I’d like to propose a paired concept, the personales borealis, our own individual North that sets our course. I think that all of us have some magnetic pole that draws us perpetually toward our own home. We already have words for that, of course: obsession, or mania, or idée fixe, or mission, or passion. But I think none of those quite hit their mark, because they feel like either decisions or afflictions. I’d like to use personales borealis to designate something more neutral, more basic: our own individual polarization that pulls us perpetually in a single direction, toward the destination we never reach.
The axis mundi is settled and stable. The personales borealis makes us move.
The axis mundi is a point of reassurance. The personales borealis is the question perpetually unanswered.
The most identifying mantra for the axis mundi is Ram Dass’ simple be here now. But I think the best expression of the personales borealis comes from Martha Graham, who said to one of her friends, the choreographer Agnes de Mille, “No artist is pleased… There is only a queer divine dissatisfaction, a blessed unrest that keeps us marching and makes us more alive than the others.”
Although too much of what we call education is intended to instill our own borealis into other minds, it’ll never take. The one we’re born with can never be supplanted by one that’s grafted on. At best, the artifice will be rejected. At worst, and far too often, the imposed purpose is loud enough that it muffles the authentic one, and we spend too many years not being able to hear our true call.

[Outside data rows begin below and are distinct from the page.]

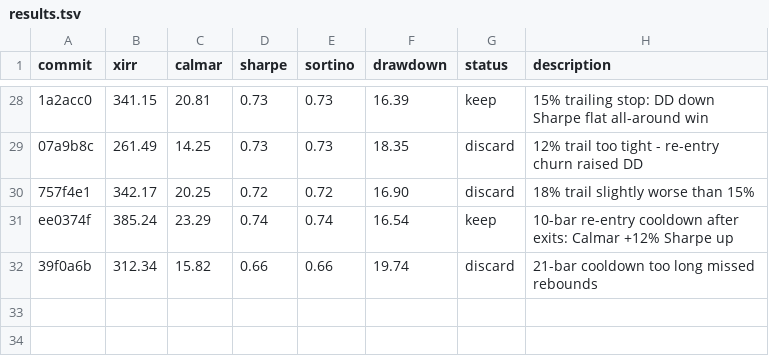
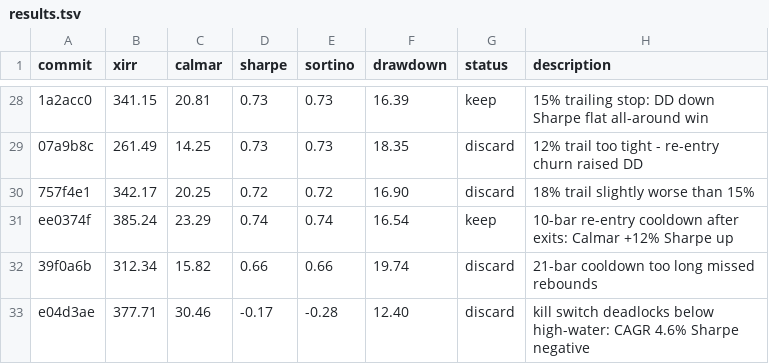
Before and after one commit to meet-minimalist/Backtrader-experiments, a TSV file: results.tsv, drawn as a sheet; only a part is shown, gaps mark what is left out; the diff names each change by its address in the sheet, - before the commit and + after, or states it on an @@ line.

```diff
--- a/results.tsv
+++ b/results.tsv
+row 33: e04d3ae | 377.71 | 30.46 | -0.17 | -0.28 | 12.40 | discard | kill switch deadlocks below high-water: CAGR 4.6% Sharpe negative
```
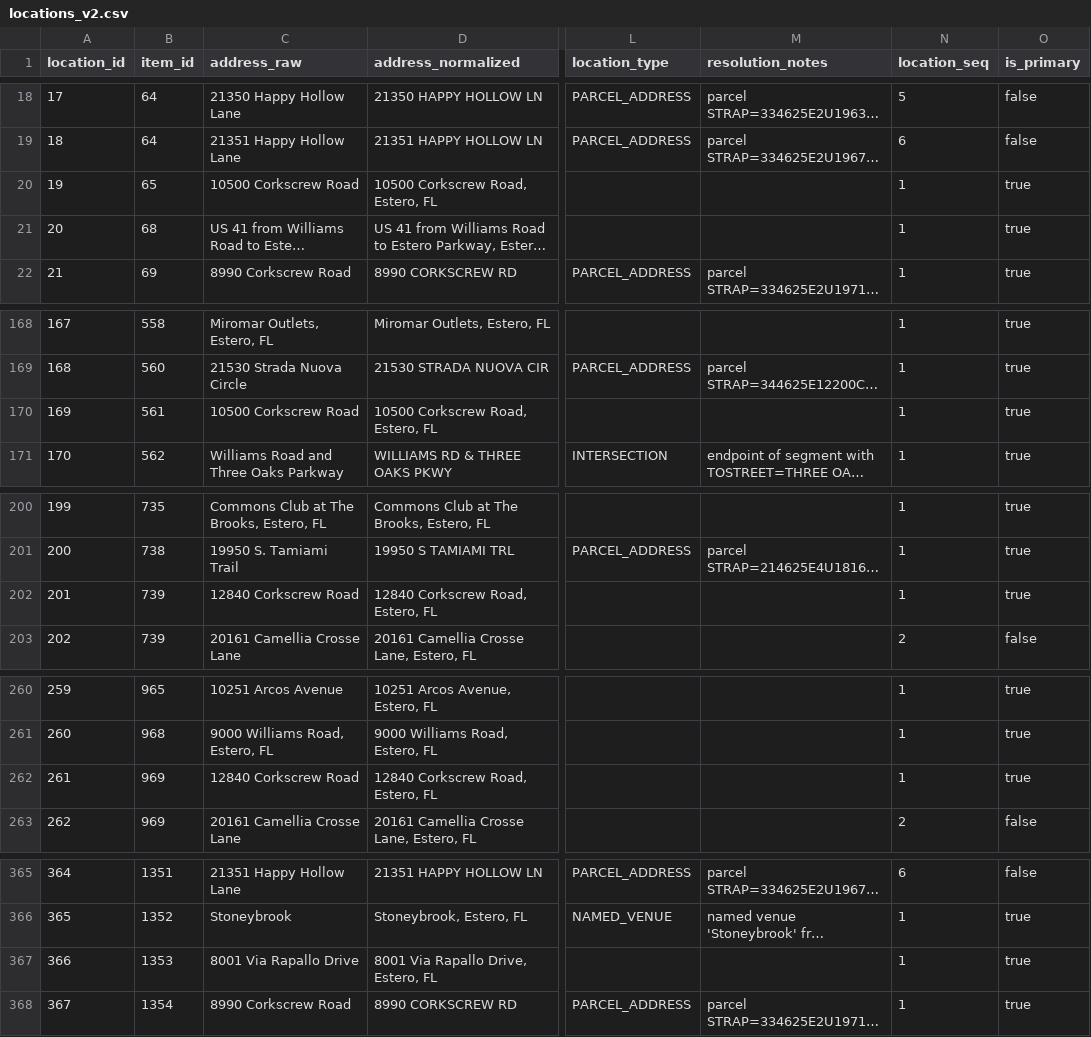
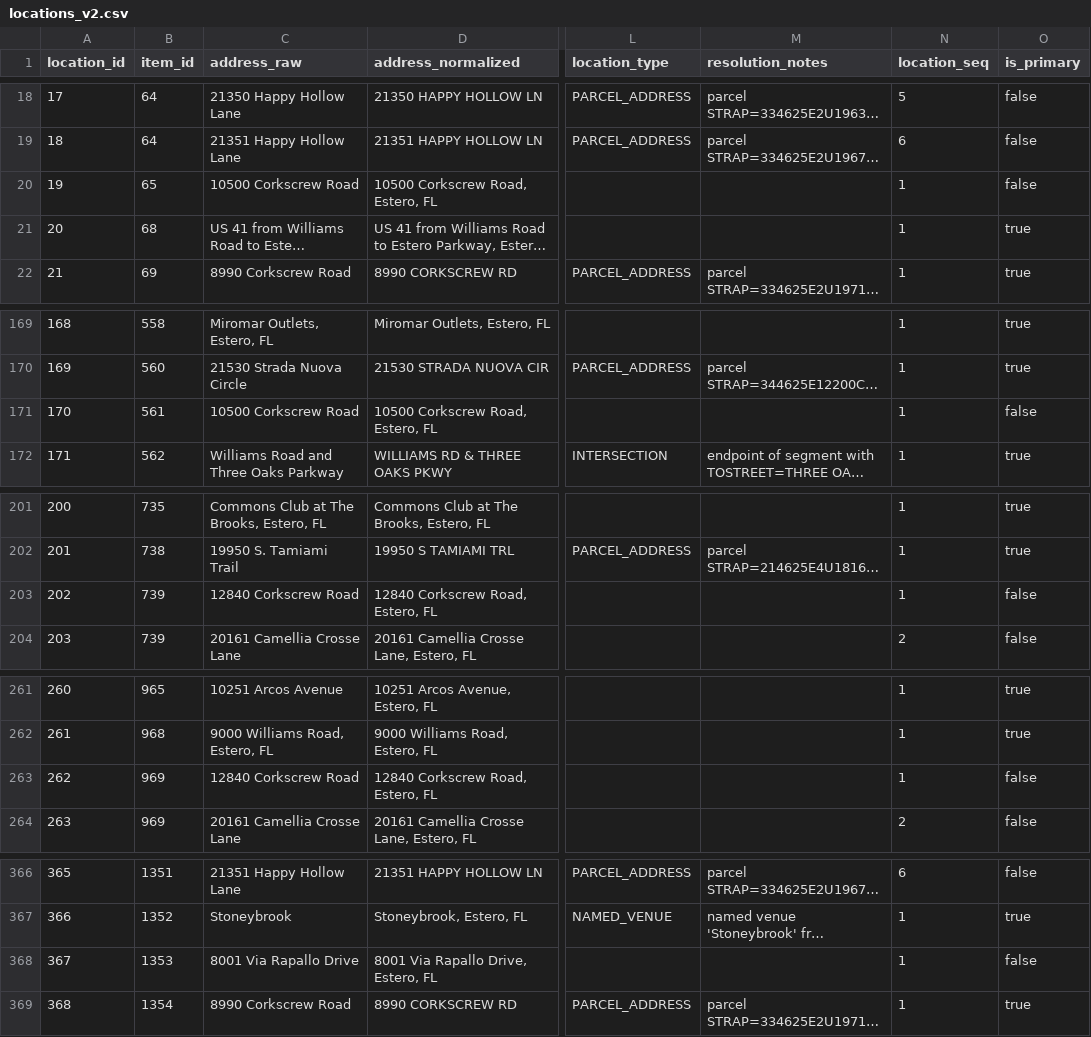
Before and after one commit to krocks9903/rag-arcgis-chatbot, a CSV file: backend/data/silver/v2/locations_v2.csv, drawn as a sheet; only a part is shown, gaps mark what is left out; long unchanged cells end in …; addresses are those after the commit; the diff covers the shown part only; the diff names each change by its address in the sheet, - before the commit and + after, or states it on an @@ line.

```diff
--- a/backend/data/silver/v2/locations_v2.csv
+++ b/backend/data/silver/v2/locations_v2.csv
-O20 (is_primary): true
+O20 (is_primary): false
@@ column A (location_id) renumbered from row 32 down @@
-O171 (is_primary): true
+O171 (is_primary): false
-O203 (is_primary): true
+O203 (is_primary): false
-O263 (is_primary): true
+O263 (is_primary): false
-O368 (is_primary): true
+O368 (is_primary): false
```
Also changed, not shown: 9 added rows, 2 removed rows and 31 edited cells elsewhere in this file, backend/data/gold/arcgis/layers/industry_mining_agriculture.csv, backend/data/silver/core/projects.csv, 7 other files.
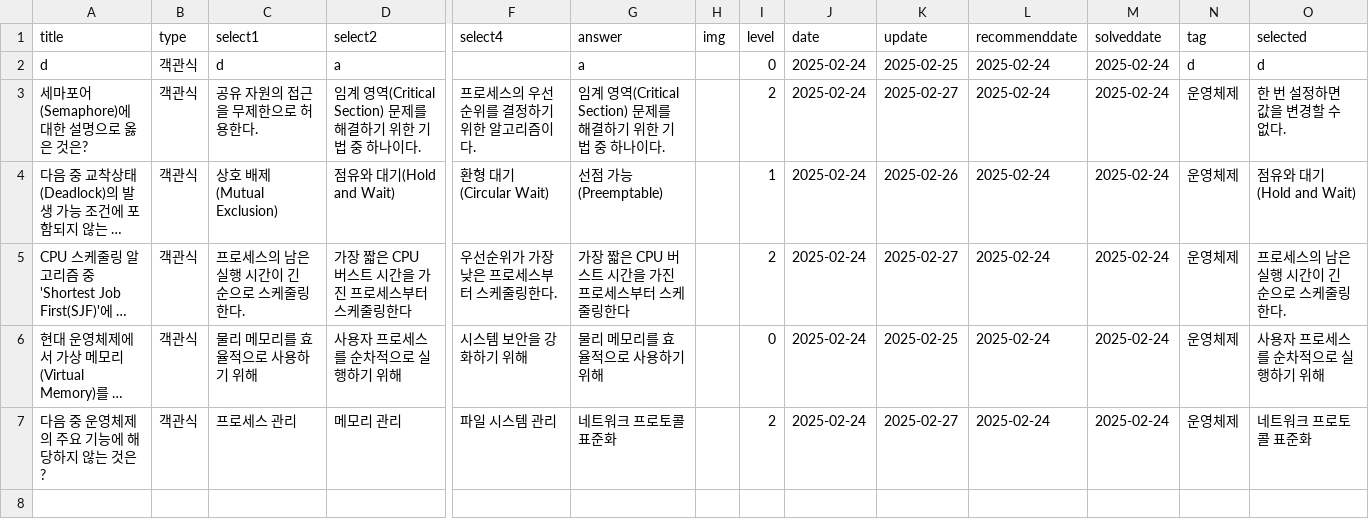
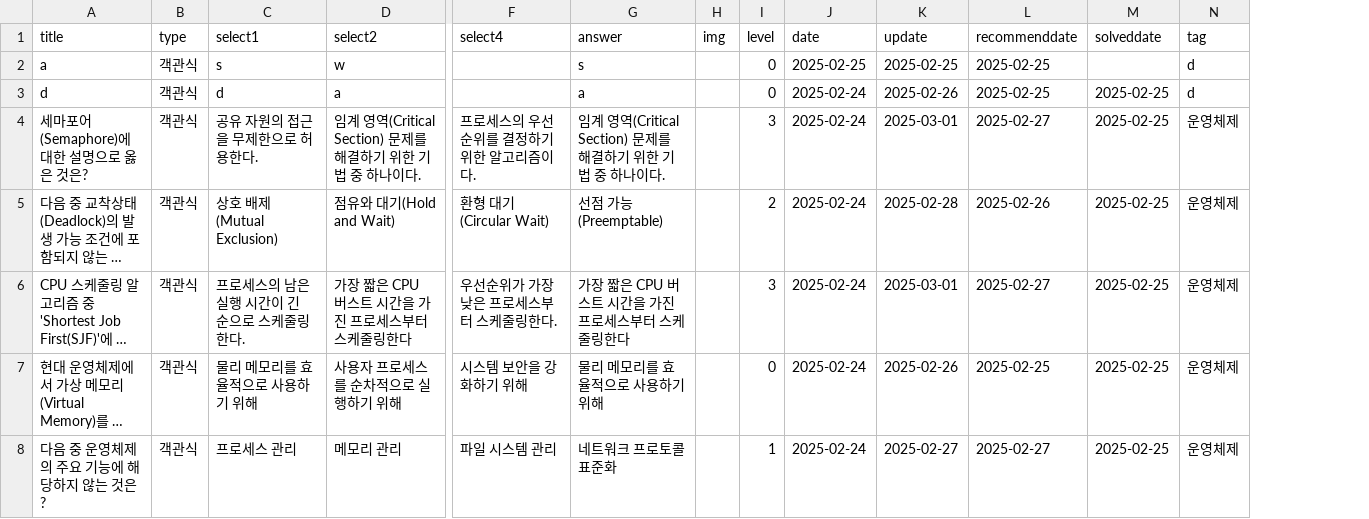
Before and after one commit to HowAboutQuestion/Legacy-HowAboutQuestion, a CSV file: public/question.csv, drawn as a sheet; only a part is shown, gaps mark what is left out; long unchanged cells end in …; removed rows and columns are numbered as before the commit, all else as after; rows hold the shown columns only; the diff names each change by its address in the sheet, - before the commit and + after, or states it on an @@ line.

```diff
--- a/public/question.csv
+++ b/public/question.csv
-column O (selected), rows 2-7: d | 한 번 설정하면 값을 변경할 수 없다. | 점유와 대기(Hold and Wait) | 프로세스의 남은 실행 시간이 긴 순으로 스케줄링한다. | 사용자 프로세스를 순차적으로 실행하기 위해 | 네트워크 프로토콜 표준화
+row 2: a | 객관식 | s | w |  | s |  | 0 | 2025-02-25 | 2025-02-25 | 2025-02-25 |  | d
-K3 (update): 2025-02-25
+K3 (update): 2025-02-26
-L3 (recommenddate): 2025-02-24
+L3 (recommenddate): 2025-02-25
-M3:M8 (solveddate): 2025-02-24
+M3:M8 (solveddate): 2025-02-25
-I4 (level): 2
+I4 (level): 3
-K4 (update): 2025-02-27
+K4 (update): 2025-03-01
-L4 (recommenddate): 2025-02-24
+L4 (recommenddate): 2025-02-27
-I5 (level): 1
+I5 (level): 2
-K5 (update): 2025-02-26
+K5 (update): 2025-02-28
-L5 (recommenddate): 2025-02-24
+L5 (recommenddate): 2025-02-26
-I6 (level): 2
+I6 (level): 3
-K6 (update): 2025-02-27
+K6 (update): 2025-03-01
-L6 (recommenddate): 2025-02-24
+L6 (recommenddate): 2025-02-27
-K7 (update): 2025-02-25
+K7 (update): 2025-02-26
-L7 (recommenddate): 2025-02-24
+L7 (recommenddate): 2025-02-25
-I8 (level): 2
+I8 (level): 1
-L8 (recommenddate): 2025-02-24
+L8 (recommenddate): 2025-02-27
```
Also changed, not shown: public/history.csv, 5 other files.
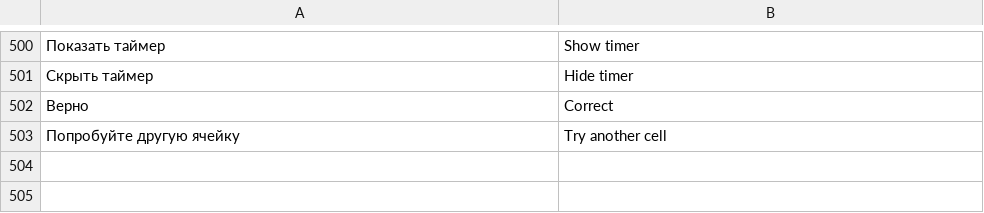
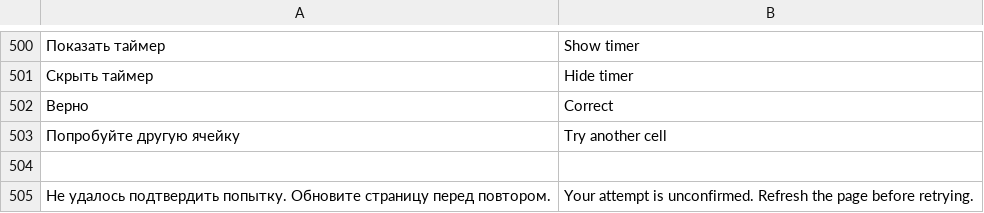
Before and after one commit to den9911/daily-minute, a TSV file: i18n/catalog.tsv, drawn as a sheet; only a part is shown, gaps mark what is left out; the diff names each change by its address in the sheet, - before the commit and + after, or states it on an @@ line.

```diff
--- a/i18n/catalog.tsv
+++ b/i18n/catalog.tsv
+row 504: (empty)
+row 505: Не удалось подтвердить попытку. Обновите страницу перед повтором. | Your attempt is unconfirmed. Refresh the page before retrying.
```
Also changed, not shown: 7 other files.
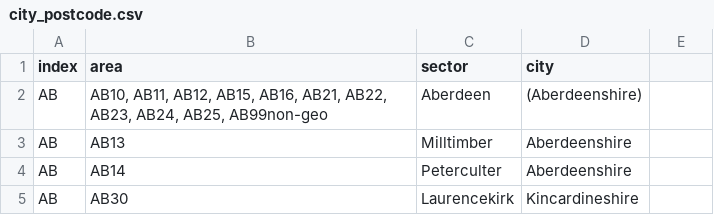
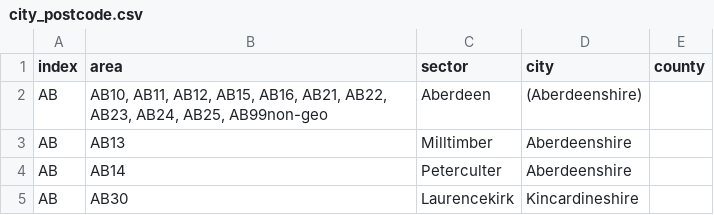
Before and after one commit to davetc4k/postcode_scripts_data, a CSV file: city_postcode.csv, drawn as a sheet; only a part is shown.

Commit message:
ad country column

```diff
--- a/city_postcode.csv
+++ b/city_postcode.csv
@@ -1,2 +1,2 @@
-index,area,sector,city,
+index,area,sector,city,county
 AB,"AB10, AB11, AB12, AB15, AB16, AB21, AB22, AB23, AB24, AB25, AB99non-geo",Aberdeen,(Aberdeenshire)
```
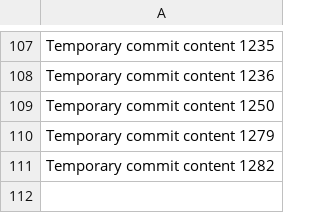
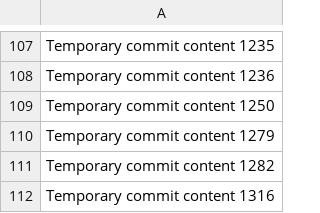
Before and after one commit to codedprocessing/fog, a CSV file: edt/data.csv, drawn as a sheet; only a part is shown, gaps mark what is left out.

```diff
--- a/edt/data.csv
+++ b/edt/data.csv
@@ -111 +111,2 @@ Temporary commit content 1279
 Temporary commit content 1282
+Temporary commit content 1316
```
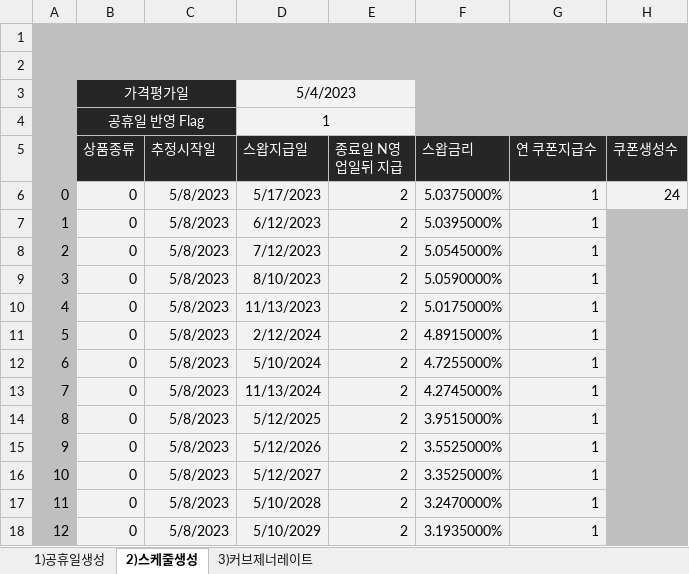
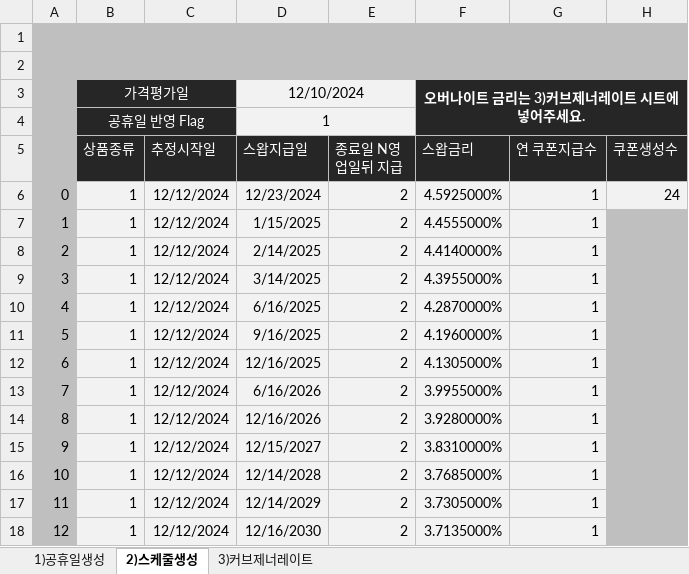
Before and after one commit to ciiadaesun/QuantCpp, an Excel workbook: IRS/OISCurveGenerator.xlsm, sheet 2)스케줄생성, drawn as a sheet; only a part is shown; values as stored, in another font and other column widths than the file's, no borders; charts and pictures not drawn; removed rows and columns are numbered as before the commit, all else as after; the diff covers the shown part only; the diff names each change by its address in the sheet, - before the commit and + after, or states it on an @@ line.

```diff
--- a/IRS/OISCurveGenerator.xlsm (sheet 2)스케줄생성)
+++ b/IRS/OISCurveGenerator.xlsm (sheet 2)스케줄생성)
-row 3:  | 가격평가일 |  | 5/4/2023
+row 3:  | 가격평가일 |  | 12/10/2024 |  | 오버나이트 금리는 3)커브제너레이트 시트에 넣어주세요.
-F4:H4 fill: #BFBFBF
+F4:H4 fill: #262626
-B6:B18 (상품종류): 0
+B6:B18 (상품종류): 1
-C6:C18 (추정시작일): 5/8/2023
+C6:C18 (추정시작일): 12/12/2024
-D6 (스왑지급일): 5/17/2023
+D6 (스왑지급일): 12/23/2024
-F6 (스왑금리): 5.0375000%
+F6 (스왑금리): 4.5925000%
-D7 (스왑지급일): 6/12/2023
+D7 (스왑지급일): 1/15/2025
-F7 (스왑금리): 5.0395000%
+F7 (스왑금리): 4.4555000%
-D8 (스왑지급일): 7/12/2023
+D8 (스왑지급일): 2/14/2025
-F8 (스왑금리): 5.0545000%
+F8 (스왑금리): 4.4140000%
-D9 (스왑지급일): 8/10/2023
+D9 (스왑지급일): 3/14/2025
-F9 (스왑금리): 5.0590000%
+F9 (스왑금리): 4.3955000%
-D10 (스왑지급일): 11/13/2023
+D10 (스왑지급일): 6/16/2025
-F10 (스왑금리): 5.0175000%
+F10 (스왑금리): 4.2870000%
-D11 (스왑지급일): 2/12/2024
+D11 (스왑지급일): 9/16/2025
-F11 (스왑금리): 4.8915000%
+F11 (스왑금리): 4.1960000%
-D12 (스왑지급일): 5/10/2024
+D12 (스왑지급일): 12/16/2025
-F12 (스왑금리): 4.7255000%
+F12 (스왑금리): 4.1305000%
-D13 (스왑지급일): 11/13/2024
+D13 (스왑지급일): 6/16/2026
-F13 (스왑금리): 4.2745000%
+F13 (스왑금리): 3.9955000%
-D14 (스왑지급일): 5/12/2025
+D14 (스왑지급일): 12/16/2026
-F14 (스왑금리): 3.9515000%
+F14 (스왑금리): 3.9280000%
-D15 (스왑지급일): 5/12/2026
+D15 (스왑지급일): 12/15/2027
-F15 (스왑금리): 3.5525000%
+F15 (스왑금리): 3.8310000%
-D16 (스왑지급일): 5/12/2027
+D16 (스왑지급일): 12/14/2028
-F16 (스왑금리): 3.3525000%
+F16 (스왑금리): 3.7685000%
-D17 (스왑지급일): 5/10/2028
+D17 (스왑지급일): 12/14/2029
-F17 (스왑금리): 3.2470000%
+F17 (스왑금리): 3.7305000%
-D18 (스왑지급일): 5/10/2029
+D18 (스왑지급일): 12/16/2030
-F18 (스왑금리): 3.1935000%
+F18 (스왑금리): 3.7135000%
```
Also changed, not shown: 44 edited cells elsewhere in this sheet, sheet 3)커브제너레이트, 43 other files.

This is the 200th of these little essays since I started this website in February 2019, a full book’s worth of writing that will never be a book. It’ll never be anything—except what it is, a chance two or three times a week to think about whatever comes to mind. Some people pursue their personales borealis through their hands, drawn forward into paper, or yarn, or a fine restaurant meal. Some people pursue their personales borealis through music, or through dance, or through athletic endeavor. Mine seems to draw me through language, through writing and erasing and writing again, drawing closer but never quite reaching.
I hope that you give yourself some time today to sit with that question, to identify the magnetic charge of your own borealis. Let’s leave Martha Graham with today’s last word:
There is a vitality, a life force, an energy, a quickening that is translated through you into action, and because there is only one of you in all of time, this expression is unique. And if you block it, it will never exist through any other medium and it will be lost. The world will not have it. It is not your business to determine how good it is nor how valuable nor how it compares with other expressions. It is your business to keep it yours clearly and directly, to keep the channel open. You do not even have to believe in yourself or your work. You have to keep yourself open and aware to the urges that motivate you. Keep the channel open.